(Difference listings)
==*==

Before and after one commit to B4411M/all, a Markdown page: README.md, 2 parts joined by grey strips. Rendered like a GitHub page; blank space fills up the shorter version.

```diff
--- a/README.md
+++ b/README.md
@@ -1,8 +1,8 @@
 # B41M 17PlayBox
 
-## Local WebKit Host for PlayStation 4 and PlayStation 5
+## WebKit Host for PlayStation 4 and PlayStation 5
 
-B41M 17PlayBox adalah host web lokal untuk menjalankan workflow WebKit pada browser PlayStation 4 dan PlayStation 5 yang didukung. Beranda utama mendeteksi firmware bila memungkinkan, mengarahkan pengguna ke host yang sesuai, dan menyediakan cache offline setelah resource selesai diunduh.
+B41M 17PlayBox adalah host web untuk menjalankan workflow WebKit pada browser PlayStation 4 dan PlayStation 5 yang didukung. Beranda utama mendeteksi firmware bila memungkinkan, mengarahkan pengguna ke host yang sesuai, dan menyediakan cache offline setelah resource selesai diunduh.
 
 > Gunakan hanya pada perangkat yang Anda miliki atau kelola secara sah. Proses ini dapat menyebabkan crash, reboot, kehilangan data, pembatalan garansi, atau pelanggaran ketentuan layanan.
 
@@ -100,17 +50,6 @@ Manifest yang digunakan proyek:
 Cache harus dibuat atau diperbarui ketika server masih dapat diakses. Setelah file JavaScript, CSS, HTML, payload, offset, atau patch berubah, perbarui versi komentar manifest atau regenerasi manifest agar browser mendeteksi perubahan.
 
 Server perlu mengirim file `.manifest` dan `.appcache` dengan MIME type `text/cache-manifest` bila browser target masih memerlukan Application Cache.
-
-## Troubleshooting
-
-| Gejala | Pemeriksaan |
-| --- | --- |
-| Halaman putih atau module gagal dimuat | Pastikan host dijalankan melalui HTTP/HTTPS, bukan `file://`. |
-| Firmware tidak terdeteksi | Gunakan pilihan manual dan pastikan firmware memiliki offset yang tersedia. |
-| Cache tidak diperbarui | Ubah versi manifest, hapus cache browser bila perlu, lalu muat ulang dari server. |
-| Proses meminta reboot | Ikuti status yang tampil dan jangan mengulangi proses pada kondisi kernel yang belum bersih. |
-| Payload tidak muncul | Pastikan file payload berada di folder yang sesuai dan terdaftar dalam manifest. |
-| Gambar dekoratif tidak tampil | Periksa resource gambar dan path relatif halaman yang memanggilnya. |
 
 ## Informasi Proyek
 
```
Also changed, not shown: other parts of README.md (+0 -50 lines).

==*==

What the task asks
Retype the data. Every line must match the original exactly.

Solution to this exercise
Before and after one commit to B4411M/all, a Markdown page: README.md, 2 parts joined by grey strips. Rendered like a GitHub page; blank space fills up the shorter version.

```diff
--- a/README.md
+++ b/README.md
@@ -1,8 +1,8 @@
 # B41M 17PlayBox
 
-## Local WebKit Host for PlayStation 4 and PlayStation 5
+## WebKit Host for PlayStation 4 and PlayStation 5
 
-B41M 17PlayBox adalah host web lokal untuk menjalankan workflow WebKit pada browser PlayStation 4 dan PlayStation 5 yang didukung. Beranda utama mendeteksi firmware bila memungkinkan, mengarahkan pengguna ke host yang sesuai, dan menyediakan cache offline setelah resource selesai diunduh.
+B41M 17PlayBox adalah host web untuk menjalankan workflow WebKit pada browser PlayStation 4 dan PlayStation 5 yang didukung. Beranda utama mendeteksi firmware bila memungkinkan, mengarahkan pengguna ke host yang sesuai, dan menyediakan cache offline setelah resource selesai diunduh.
 
 > Gunakan hanya pada perangkat yang Anda miliki atau kelola secara sah. Proses ini dapat menyebabkan crash, reboot, kehilangan data, pembatalan garansi, atau pelanggaran ketentuan layanan.
 
@@ -100,17 +50,6 @@ Manifest yang digunakan proyek:
 Cache harus dibuat atau diperbarui ketika server masih dapat diakses. Setelah file JavaScript, CSS, HTML, payload, offset, atau patch berubah, perbarui versi komentar manifest atau regenerasi manifest agar browser mendeteksi perubahan.
 
 Server perlu mengirim file `.manifest` dan `.appcache` dengan MIME type `text/cache-manifest` bila browser target masih memerlukan Application Cache.
-
-## Troubleshooting
-
-| Gejala | Pemeriksaan |
-| --- | --- |
-| Halaman putih atau module gagal dimuat | Pastikan host dijalankan melalui HTTP/HTTPS, bukan `file://`. |
-| Firmware tidak terdeteksi | Gunakan pilihan manual dan pastikan firmware memiliki offset yang tersedia. |
-| Cache tidak diperbarui | Ubah versi manifest, hapus cache browser bila perlu, lalu muat ulang dari server. |
-| Proses meminta reboot | Ikuti status yang tampil dan jangan mengulangi proses pada kondisi kernel yang belum bersih. |
-| Payload tidak muncul | Pastikan file payload berada di folder yang sesuai dan terdaftar dalam manifest. |
-| Gambar dekoratif tidak tampil | Periksa resource gambar dan path relatif halaman yang memanggilnya. |
 
 ## Informasi Proyek
 
```
Also changed, not shown: other parts of README.md (+0 -50 lines).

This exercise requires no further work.